How do girls from poor backgrounds with a family income of less than Rs. 2 lakh per annum make it to Cornell University? Bag a job with Goldman Sachs? Or even dream of rising up in the socio-economic strata?
With Millennials running awry, four girls had their minds set on their goals. What do Swati, Kavita, Nilu, and Pooja have in common? All four come from families that are below the poverty line. However, they have turned the odds on their head with perseverance, stellar academic records, and some assistance from Katalyst. In their case, the saying “the sky is the limit”, has truly materialised into reality.
Swati Shinde is from Dapoli, a quaint town in Maharashtra. Back in the day, her family earned Rs. 36,000 per annum. However, after completing her B.E. in mechanical engineering from the College of Engineering (COEP) in Pune, she has been placed in IOCL and earns Rs. 8.50 lakh per annum.
Kavita Khandekar used to live in a single room with her family of eight in central Mumbai. Her father, a chauffeur, had an annual salary of Rs. 1,20,000. She aced her exams in the BMC School and worked very hard to get into VJTI, a prime engineering institute for civil engineering. She maintained her academic records and was placed as a Jr. Site Engineer with Shapoorji Pallonji.
After working for two years she went back to pursue her post-graduation at NICMAR, Pune. Today, she has been absorbed by Samsung Builders and is working on a large residential cum commercial project.
Nilu Khed grew up in Solapur, a small town in Maharashtra. Her situation at home was as bleak as one of her fellow girls at Katalyst. Her ailing father was a farmer and arthritis limited his spatial abilities. Her father had rented out his small plot of land to another farmer. The rent he received was entirely dependent on the amount of rainfall and the crop turnout. However, it was at the most Rs. 75,000 per annum.
Nilu made it to a prestigious college in Pune. She got into COEP, Pune, for engineering with her own merit. However, she faced challenges in communication and finances. At this stage, Katalyst provided her with a subsidy for tuition and accommodation fee. She also underwent English speaking classes in order to improve upon her fluency and confidence. In addition, she received guidance from her HSBC mentor to plan her future career.
Her remarkable CAT score ensured admission into an IIM and she pursued her MBA in finance. There was no looking back; she was placed at Goldman Sachs with an annual compensation package of Rs. 13 lakh. In addition, the company relocated her to the US for a short stint. Presently, she has climbed the corporate ladder and is working at Deutsche Bank, Mumbai.
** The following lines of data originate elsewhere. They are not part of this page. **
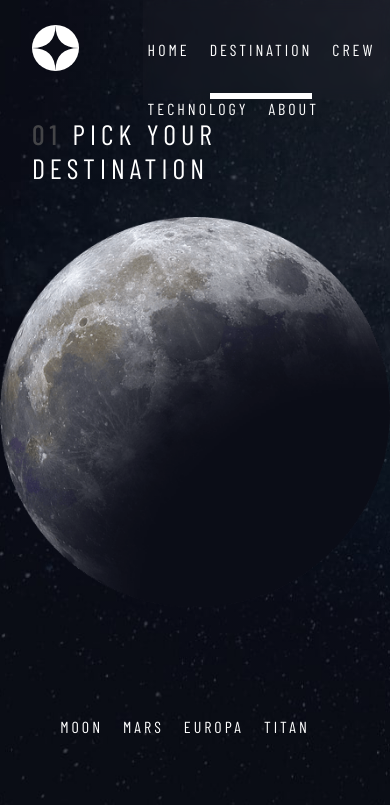
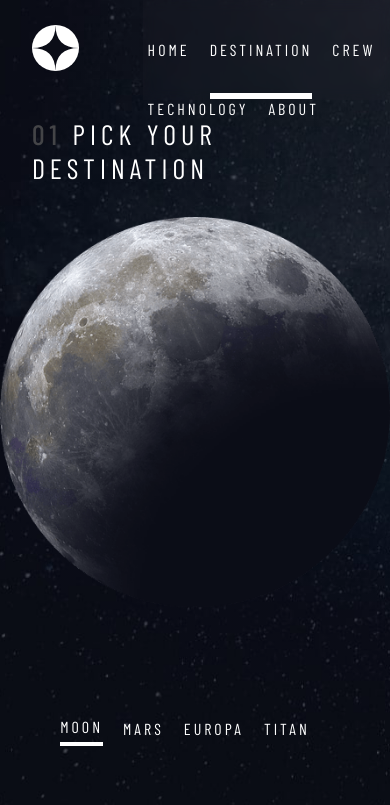
Before and after one commit to Oldault/space_tourism, a Next.js app: page /destination in a window 390 px wide. Shown: the top 805 px of the page. Built offline with nearby package versions, Linux system fonts and the light colour scheme; a web font is replaced by a local one.

Commit message:
Active link state on all options per page

```diff
--- /dev/null
+++ b/pages/crew/data.ts
@@ -0,0 +1,42 @@
+const data = {
+    "crew": [
+        {
+          "name": "Douglas Hurley",
+          "images": {
+            "png": require( "../../assets/crew/image-douglas-hurley.png"),
+            "webp": "./assets/crew/image-douglas-hurley.webp"
+          },
+          "role": "Commander",
+          "bio": "Douglas Gerald Hurley is an American engineer, former Marine Corps pilot and former NASA astronaut. He launched into space for the third time as commander of Crew Dragon Demo-2."
+        },
+        {
+          "name": "Mark Shuttleworth",
+          "images": {
+            "png": require( "../../assets/crew/image-mark-shuttleworth.png"),
+            "webp": "./assets/crew/image-mark-shuttleworth.webp"
+          },
+          "role": "Mission Specialist",
+          "bio": "Mark Richard Shuttleworth is the founder and CEO of Canonical, the company behind the Linux-based Ubuntu operating system. Shuttleworth became the first South African to travel to space as a space tourist."
+        },
+        {
+          "name": "Victor Glover",
+          "images": {
+            "png": require( "../../assets/crew/image-victor-glover.png"),
+            "webp": "./assets/crew/image-victor-glover.webp"
+          },
+          "role": "Pilot",
+          "bio": "Pilot on the first operational flight of the SpaceX Crew Dragon to the International Space Station. Glover is a commander in the U.S. Navy where he pilots an F/A-18.He was a crew member of Expedition 64, and served as a station systems flight engineer."
+        },
+        {
+          "name": "Anousheh Ansari",
+          "images": {
+            "png": require( "../../assets/crew/image-anousheh-ansari.png"),
+            "webp": "./assets/crew/image-anousheh-ansari.webp"
+          },
+          "role": "Flight Engineer",
+          "bio": "Anousheh Ansari is an Iranian American engineer and co-founder of Prodea Systems. Ansari was the fourth self-funded space tourist, the first self-funded woman to fly to the ISS, and the first Iranian in space."
+        }
+      ],
+}
+
+export default data;
--- /dev/null
+++ b/pages/destination/data.ts
@@ -0,0 +1,50 @@
+const data = {
+  destinations: [
+    {
+      name: "Moon",
+      images: {
+        png: require("../../assets/destination/image-moon2.png"),
+        webp: "../../assets/destination/image-moon.webp",
+      },
+      description:
+        "See our planet as you’ve never seen it before. A perfect relaxing trip away to help regain perspective and come back refreshed. While you’re there, take in some history by visiting the Luna 2 and Apollo 11 landing sites.",
+      distance: "384,400 km",
+      travel: "3 days",
+    },
+    {
+      name: "Mars",
+      images: {
+        png: require("../../assets/destination/image-mars2.png"),
+        webp: "../../assets/destination/image-mars.webp",
+      },
+      description:
+        "Don’t forget to pack your hiking boots. You’ll need them to tackle Olympus Mons, the tallest planetary mountain in our solar system. It’s two and a half times the size of Everest!",
+      distance: "225 mil. km",
+      travel: "9 months",
+    },
+    {
+      name: "Europa",
+      images: {
+        png: require("../../assets/destination/image-europa2.png"),
+        webp: "../../assets/destination/image-europa.webp",
+      },
+      description:
+        "The smallest of the four Galilean moons orbiting Jupiter, Europa is a winter lover’s dream. With an icy surface, it’s perfect for a bit of ice skating, curling, hockey, or simple relaxation in your snug wintery cabin.",
+      distance: "628 mil. km",
+      travel: "3 years",
+    },
+    {
+      name: "Titan",
+      images: {
+        png: require("../../assets/destination/image-titan2.png"),
+        webp: "../../assets/destination/image-titan.webp",
+      },
+      description:
+        "The only moon known to have a dense atmosphere other than Earth, Titan is a home away from home (just a few hundred degrees colder!). As a bonus, you get striking views of the Rings of Saturn.",
+      distance: "1.6 bil. km",
+      travel: "7 years",
+    },
+  ],
+};
+
+export default data;
--- a/pages/destination/index.tsx
+++ b/pages/destination/index.tsx
@@ -1,6 +1,7 @@
 import Router from "next/router";
+import { useCallback } from "react";
 import styles from "../../styles/Destinations.module.css";
-import data from "../../data.js";
+import data from "./data";
 import Image from "next/image";
 import { useState } from "react";
 import { useRouter } from "next/router";
@@ -12,6 +13,25 @@ const Destination = () => {
   const [position, setPosition] = useState(0);
   const dest = data.destinations[position];
 
+  const renderNavBar = useCallback(() => {
+    return (
+      <div className={styles.des_planet_nav}>
+        <ul className="navText">
+          {data.destinations.map((planet, index) => (
+            <li
+              onClick={() => setPosition(index)}
+              key={index}
+              style={{
+                borderBottom: index == position ? "4px solid white" : "0",
+              }}
+            >
+              {planet.name}
+            </li>
+          ))}
+        </ul>
+      </div>
+    );
+  }, [position]);
 
   return (
     <div className={styles.container} key={dest.name}>
@@ -27,19 +47,12 @@ const Destination = () => {
           </div>
         </div>
         <div className={styles.des_right}>
-          <div className={styles.des_planet_nav}>
-            <ul className="navText">
-              <li onClick={() => setPosition(0)}>MOON</li>
-              <li onClick={() => setPosition(1)}>MARS</li>
-              <li onClick={() => setPosition(2)}>EUROPA</li>
-              <li onClick={() => setPosition(3)}>TITAN</li>
-            </ul>
-          </div>
+          {renderNavBar()}
           <div className={styles.des_main_text}>
             <h1 className="lineDown">{dest.name}</h1>
             <p className="fadeInD2">{dest.description}</p>
           </div>
-          <div className={styles.des_sup_info} >
+          <div className={styles.des_sup_info}>
             <div className={styles.des_distance}>
               <p className="sHeading2">Avg. distance</p>
               <h6 className="SlideIn1">{dest.distance}</h6>
--- a/styles/Destinations.module.css
+++ b/styles/Destinations.module.css
@@ -43,13 +43,13 @@
   border-bottom: 4px rgba(255, 255, 255, 0) solid;
 }
 
-.des_planet_nav ul li:hover {
+/* .des_planet_nav ul li:hover {
   border-bottom: 4px #ffffff3d solid;
 }
 
 .des_planet_nav ul li:active {
   border-bottom: 4px #ffffff solid;
-}
+} */
 
 .des_main_text p {
   padding-bottom: 48px;
@@ -85,11 +85,10 @@
   }
 }
 
-
 @media only screen and (max-width: 950px) {
   .container {
     background-image: linear-gradient(rgba(0, 0, 0, 0.1), rgba(0, 0, 0, 0.1)),
-    url(../assets/destination/background-destination-tablet.jpg);
+      url(../assets/destination/background-destination-tablet.jpg);
   }
 
   .des_main {
@@ -120,7 +119,7 @@
     margin-top: 100px;
   }
 
-  .des_planet_nav ul{
+  .des_planet_nav ul {
     align-items: center;
     justify-content: center;
   }
--- a/styles/globals.css
+++ b/styles/globals.css
@@ -88,9 +88,10 @@ h6 {
 .dot {
   height: 30px;
   width: 30px;
-  background-color: rgb(70, 70, 70);
+  background-color: #464646;
   border-radius: 50%;
   display: inline-block;
+  cursor: pointer;
 }
 
 .dot:hover {
```
Also changed, not shown: pages/crew/index.tsx (+42 -11 lines), pages/technology/index.tsx (+47 -12 lines), utils/getScreenSize.tsx (added, +34 -0 lines).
Pooja Prakash spent part of her childhood under a bus shed in Bengaluru. After her parent’s separation, she found herself living with her mother. Even though her father was a doctor, her mother got no support from him.
Armed with a distinction in computer science, Pooja had decided that she would enroll in a Masters programme abroad. She got a laptop and fee assistance. Moreover, her mentor identified the right college and helped her with the tedious college applications. Among the many universities that Pooja had applied to, she made it to the Cornell University. She was able to return the five lakh that Kaltalyst had sponsored her with, shortly after she started work at Yahoo, USA.
Today, Katalyst is not alone; slowly but surely the skills enhancement sector is picking up pace in India. It is essential for the country’s development to enhance the employability quotient of its meritorious youth. Katalyst was started in 2007. It enhances the employability of girls pursuing higher education in the engineering, medicine, architecture, and chartered accountant sector. This NGO not only hones their English speaking skills but they also train them for competitive exams and interviews. They ensure that girls with meritorious academic achievement receive enough funds for their living and tuition fee at educational institutions, health insurance for the daughter and mother, and a laptop per girl. In addition, they are assisted in getting internships and jobs at reputable MNCs. Presently, Katalyst has three centres in India – Pune, Bengaluru, and Mumbai. More than 22 girls have graduated and are working with an average starting salary ranging from Rs. 4–8 lakh per annum.